Records shown
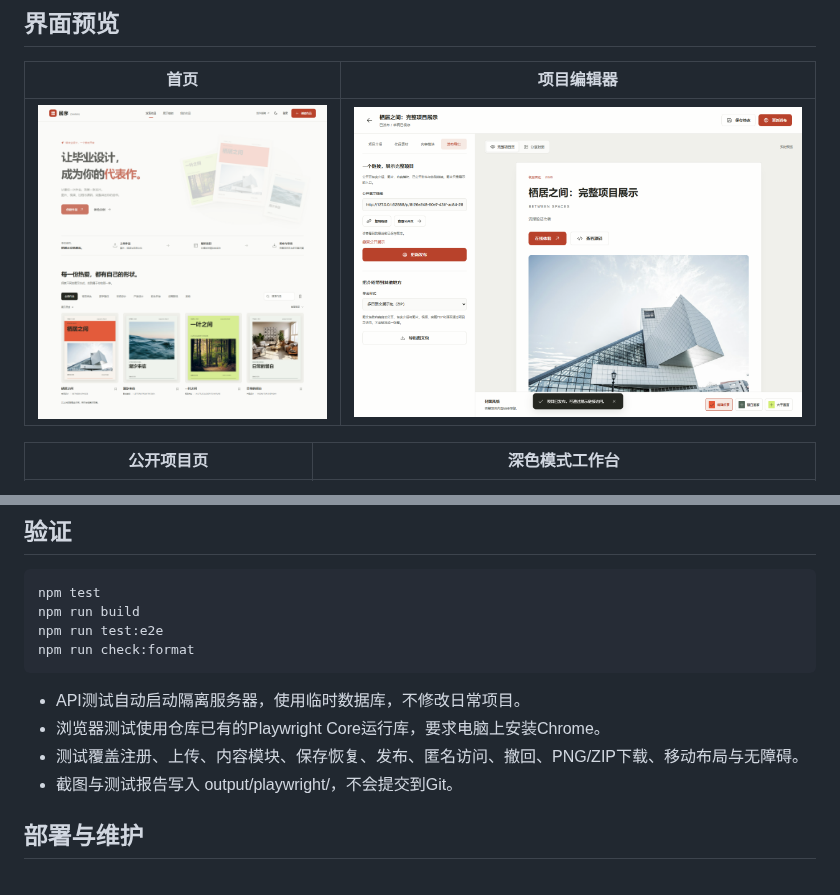
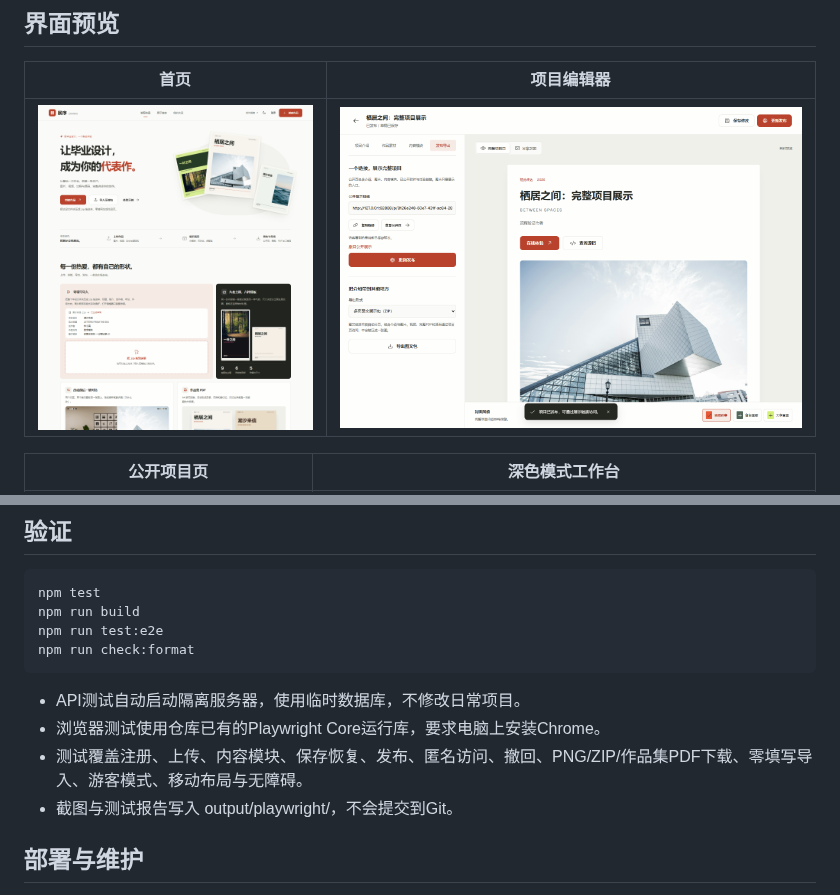
Before and after one commit to Ranni-M/zhanxu, a Markdown page: README.md, 2 parts joined by grey strips. Drawn GitHub-style; pictures changed too: docs/screenshots/home.png.

```diff
--- a/README.md
+++ b/README.md
@@ -85,7 +94,7 @@ npm run check:format
 
 - API测试自动启动隔离服务器，使用临时数据库，不修改日常项目。
 - 浏览器测试使用仓库已有的Playwright Core运行库，要求电脑上安装Chrome。
-- 测试覆盖注册、上传、内容模块、保存恢复、发布、匿名访问、撤回、PNG/ZIP下载、移动布局与无障碍。
+- 测试覆盖注册、上传、内容模块、保存恢复、发布、匿名访问、撤回、PNG/ZIP/作品集PDF下载、零填写导入、游客模式、移动布局与无障碍。
 - 截图与测试报告写入 output/playwright/，不会提交到Git。
 
 ## 部署与维护
```
Also changed, not shown: other parts of README.md (+10 -1 lines), README_EN.md (+10 -1 lines), docs/release-v1.0.2.md (added, +14 -0 lines), docs/verification.md (+2 -1 lines), docs/screenshots/home-features.png (added), 7 other files.
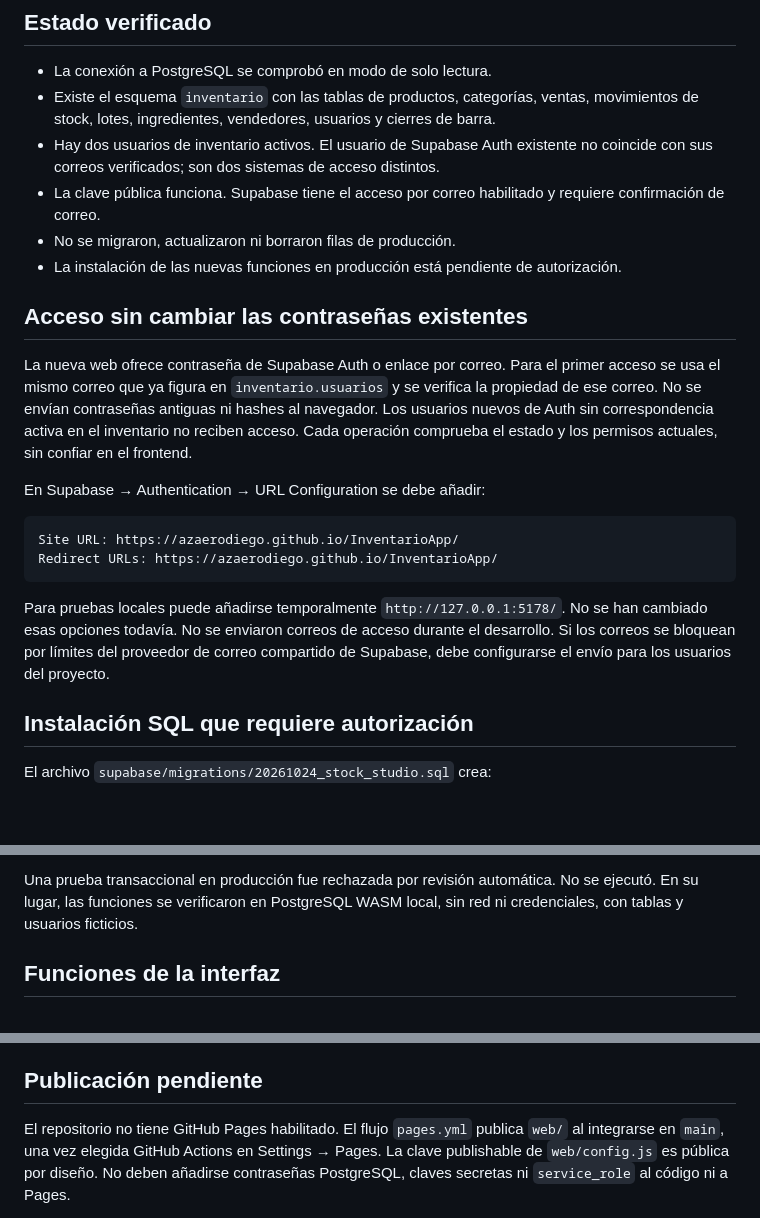
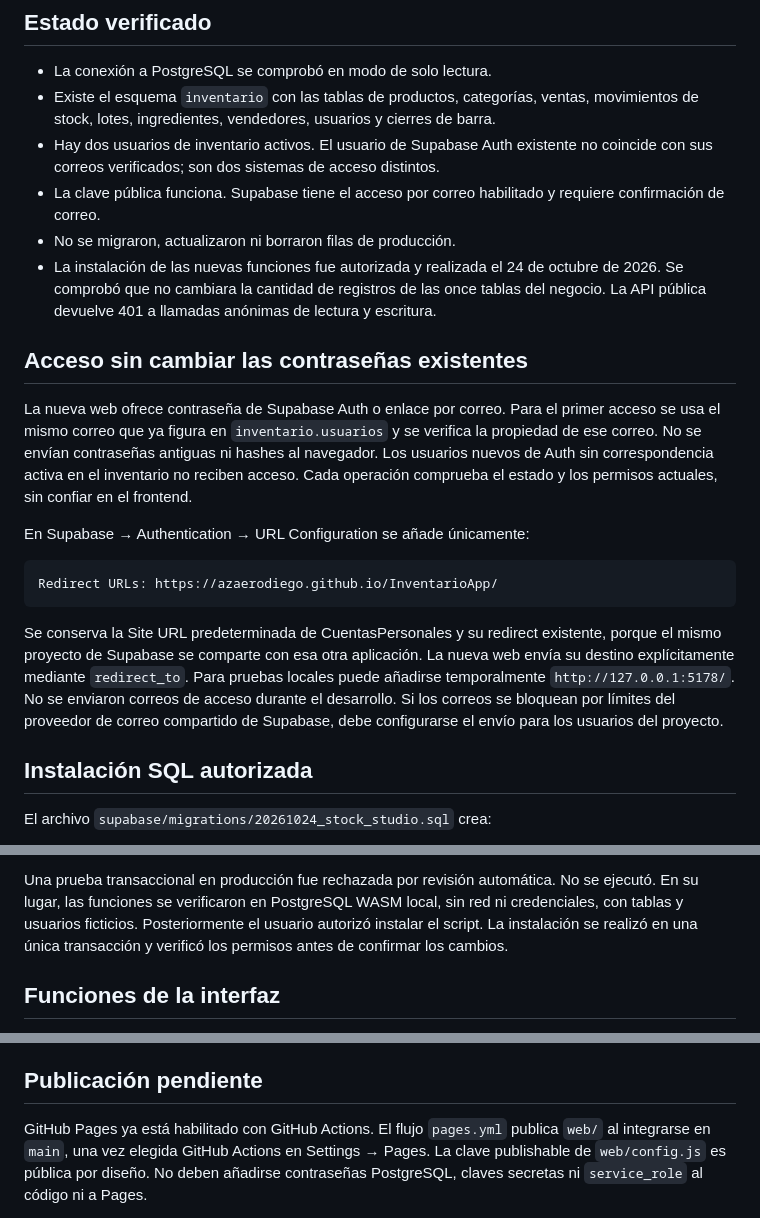
Before and after one commit to AzaeroDiego/InventarioApp, a Markdown page: docs/SUPABASE_DIRECT.md, 3 parts joined by grey strips. Rendered like a GitHub page; blank space fills up the shorter version.

Commit message:
Document authorized Supabase installation and preserve shared authentication settings

````diff
--- a/docs/SUPABASE_DIRECT.md
+++ b/docs/SUPABASE_DIRECT.md
@@ -14,7 +14,9 @@ Flask anterior se conserva como alternativa, pero no es la ruta predeterminada.
 - La clave pública funciona. Supabase tiene el acceso por correo habilitado y
   requiere confirmación de correo.
 - No se migraron, actualizaron ni borraron filas de producción.
-- La instalación de las nuevas funciones en producción está pendiente de autorización.
+- La instalación de las nuevas funciones fue autorizada y realizada el 24 de octubre de 2026.
+  Se comprobó que no cambiara la cantidad de registros de las once tablas del negocio.
+  La API pública devuelve 401 a llamadas anónimas de lectura y escritura.
 
 ## Acceso sin cambiar las contraseñas existentes
 
@@ -24,19 +26,21 @@ la propiedad de ese correo. No se envían contraseñas antiguas ni hashes al nav
 Los usuarios nuevos de Auth sin correspondencia activa en el inventario no reciben acceso.
 Cada operación comprueba el estado y los permisos actuales, sin confiar en el frontend.
 
-En Supabase → Authentication → URL Configuration se debe añadir:
+En Supabase → Authentication → URL Configuration se añade únicamente:
 
 ```text
-Site URL: https://azaerodiego.github.io/InventarioApp/
 Redirect URLs: https://azaerodiego.github.io/InventarioApp/
 ```
 
+Se conserva la Site URL predeterminada de CuentasPersonales y su redirect existente,
+porque el mismo proyecto de Supabase se comparte con esa otra aplicación.
+La nueva web envía su destino explícitamente mediante `redirect_to`.
 Para pruebas locales puede añadirse temporalmente `http://127.0.0.1:5178/`.
-No se han cambiado esas opciones todavía. No se enviaron correos de acceso durante
+No se enviaron correos de acceso durante
 el desarrollo. Si los correos se bloquean por límites del proveedor de correo
 compartido de Supabase, debe configurarse el envío para los usuarios del proyecto.
 
-## Instalación SQL que requiere autorización
+## Instalación SQL autorizada
 
 El archivo `supabase/migrations/20261024_stock_studio.sql` crea:
 
@@ -59,6 +63,8 @@ El registro interno de solicitudes guarda el actor, la operación, sus datos y e
 Una prueba transaccional en producción fue rechazada por revisión automática.
 No se ejecutó. En su lugar, las funciones se verificaron en PostgreSQL WASM local,
 sin red ni credenciales, con tablas y usuarios ficticios.
+Posteriormente el usuario autorizó instalar el script. La instalación se realizó
+en una única transacción y verificó los permisos antes de confirmar los cambios.
 
 ## Funciones de la interfaz
 
@@ -94,7 +100,7 @@ Las seis pruebas Python validan la ruta alternativa de Flask con una base aislad
 
 ## Publicación pendiente
 
-El repositorio no tiene GitHub Pages habilitado. El flujo `pages.yml` publica `web/`
+GitHub Pages ya está habilitado con GitHub Actions. El flujo `pages.yml` publica `web/`
 al integrarse en `main`, una vez elegida GitHub Actions en Settings → Pages.
 La clave publishable de `web/config.js` es pública por diseño. No deben añadirse
 contraseñas PostgreSQL, claves secretas ni `service_role` al código ni a Pages.
````
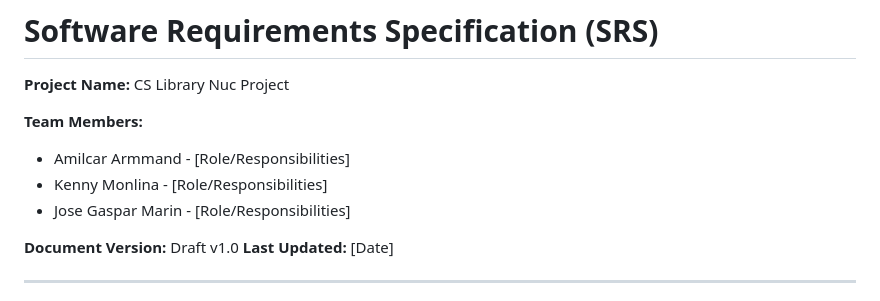
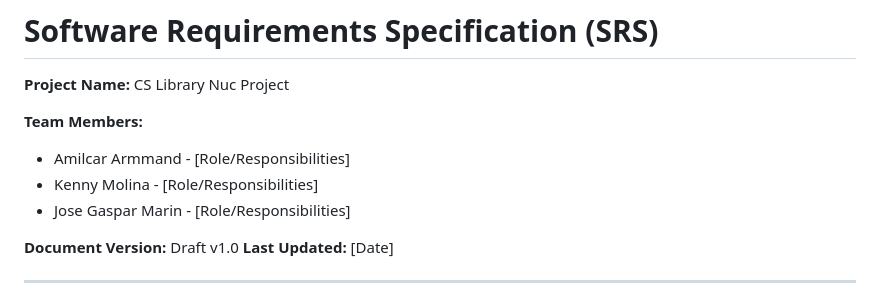
Before and after one commit to AmilcarArmmand/CS_Library_Nuc_Project, a Markdown page: docs/srs.md, the part around the change. GitHub-like rendering.

```diff
--- a/docs/srs.md
+++ b/docs/srs.md
@@ -4,7 +4,7 @@
 
 **Team Members:**
 - Amilcar Armmand - [Role/Responsibilities]
-- Kenny Monlina - [Role/Responsibilities]
+- Kenny Molina - [Role/Responsibilities]
 - Jose Gaspar Marin - [Role/Responsibilities]
 
 **Document Version:** Draft v1.0
```
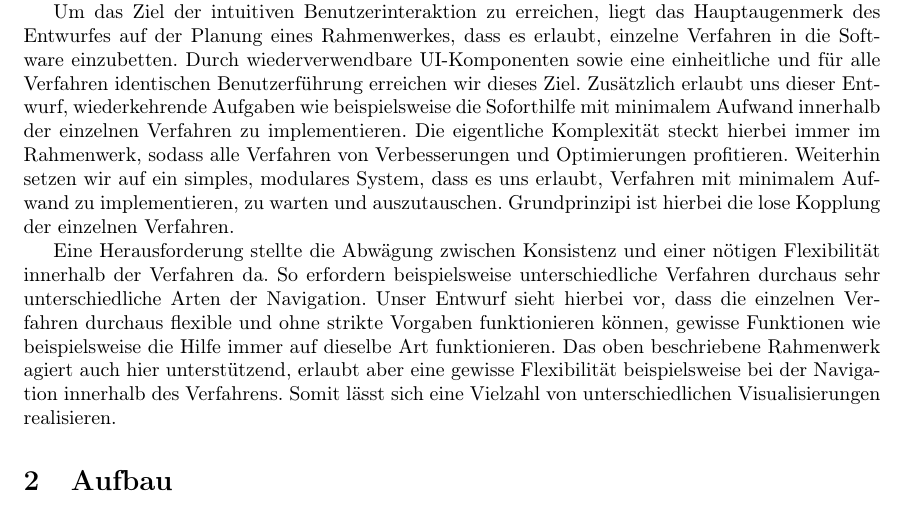
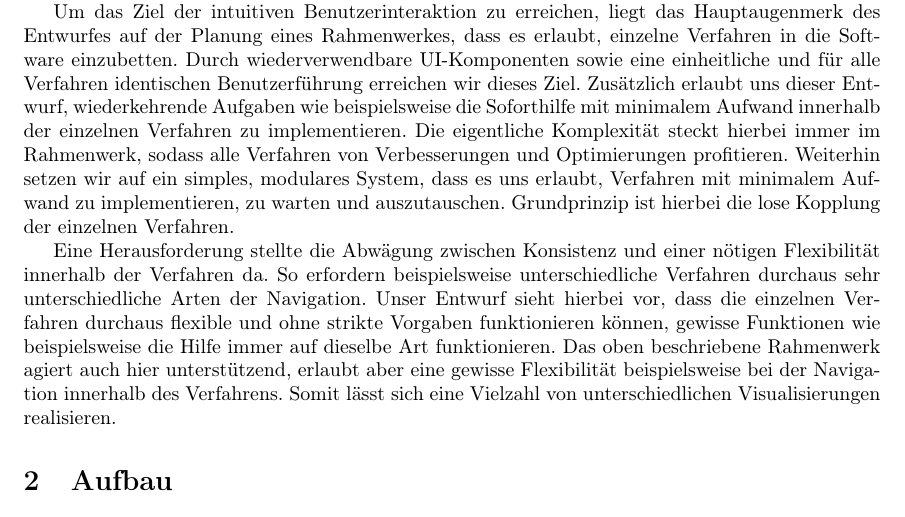
Before and after one commit to matthiasplappert/Cryptographics, a LaTeX document (cg_entwurf/cg_entwurf.tex): part of page 5 of 65, cut so that both start at the same text. Compiled offline with pdfLaTeX.

Commit message:
Fix typo.

```diff
--- a/cg_entwurf/cg_entwurf.tex
+++ b/cg_entwurf/cg_entwurf.tex
@@ -48,7 +48,7 @@
 \section{Einleitung}
 Für das Kryptologikum des Instituts für Kryptographie und Sicherheit soll die Software Cryptographics zur Demonstration kryptographischer Verfahren erstellt werden. Das Softwareprodukt soll vor allem auf Ausstellungen präsentiert werden und erfordert daher eine möglichst intuitive Benutzerführung.
 
-Um das Ziel der intuitiven Benutzerinteraktion zu erreichen, liegt das Hauptaugenmerk des Entwurfes auf der Planung eines Rahmenwerkes, dass es erlaubt, einzelne Verfahren in die Software einzubetten. Durch wiederverwendbare UI-Komponenten sowie eine einheitliche und für alle Verfahren identischen Benutzerführung erreichen wir dieses Ziel. Zusätzlich erlaubt uns dieser Entwurf, wiederkehrende Aufgaben wie beispielsweise die Soforthilfe mit minimalem Aufwand innerhalb der einzelnen Verfahren zu implementieren. Die eigentliche Komplexität steckt hierbei immer im Rahmenwerk, sodass alle Verfahren von Verbesserungen und Optimierungen profitieren. Weiterhin setzen wir auf ein simples, modulares System, dass es uns erlaubt, Verfahren mit minimalem Aufwand zu implementieren, zu warten und auszutauschen. Grundprinzipi ist hierbei die lose Kopplung der einzelnen Verfahren.
+Um das Ziel der intuitiven Benutzerinteraktion zu erreichen, liegt das Hauptaugenmerk des Entwurfes auf der Planung eines Rahmenwerkes, dass es erlaubt, einzelne Verfahren in die Software einzubetten. Durch wiederverwendbare UI-Komponenten sowie eine einheitliche und für alle Verfahren identischen Benutzerführung erreichen wir dieses Ziel. Zusätzlich erlaubt uns dieser Entwurf, wiederkehrende Aufgaben wie beispielsweise die Soforthilfe mit minimalem Aufwand innerhalb der einzelnen Verfahren zu implementieren. Die eigentliche Komplexität steckt hierbei immer im Rahmenwerk, sodass alle Verfahren von Verbesserungen und Optimierungen profitieren. Weiterhin setzen wir auf ein simples, modulares System, dass es uns erlaubt, Verfahren mit minimalem Aufwand zu implementieren, zu warten und auszutauschen. Grundprinzip ist hierbei die lose Kopplung der einzelnen Verfahren.
 
 Eine Herausforderung stellte die Abwägung zwischen Konsistenz und einer nötigen Flexibilität innerhalb der Verfahren da. So erfordern beispielsweise unterschiedliche Verfahren durchaus sehr unterschiedliche Arten der Navigation. Unser Entwurf sieht hierbei vor, dass die einzelnen Verfahren durchaus flexible und ohne strikte Vorgaben funktionieren können, gewisse Funktionen wie beispielsweise die Hilfe immer auf dieselbe Art funktionieren. Das oben beschriebene Rahmenwerk agiert auch hier unterstützend, erlaubt aber eine gewisse Flexibilität beispielsweise bei der Navigation innerhalb des Verfahrens. Somit lässt sich eine Vielzahl von unterschiedlichen Visualisierungen realisieren.
 
```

Exercise
With all pictures removed, reproduce the lines from the top of the entries above through the line containing "Also changed, not", exactly as written.

Response
Before and after one commit to Ranni-M/zhanxu, a Markdown page: README.md, 2 parts joined by grey strips. Drawn GitHub-style; pictures changed too: docs/screenshots/home.png.

```diff
--- a/README.md
+++ b/README.md
@@ -85,7 +94,7 @@ npm run check:format
 
 - API测试自动启动隔离服务器，使用临时数据库，不修改日常项目。
 - 浏览器测试使用仓库已有的Playwright Core运行库，要求电脑上安装Chrome。
-- 测试覆盖注册、上传、内容模块、保存恢复、发布、匿名访问、撤回、PNG/ZIP下载、移动布局与无障碍。
+- 测试覆盖注册、上传、内容模块、保存恢复、发布、匿名访问、撤回、PNG/ZIP/作品集PDF下载、零填写导入、游客模式、移动布局与无障碍。
 - 截图与测试报告写入 output/playwright/，不会提交到Git。
 
 ## 部署与维护
```
Also changed, not shown: other parts of README.md (+10 -1 lines), README_EN.md (+10 -1 lines), docs/release-v1.0.2.md (added, +14 -0 lines), docs/verification.md (+2 -1 lines), docs/screenshots/home-features.png (added), 7 other files.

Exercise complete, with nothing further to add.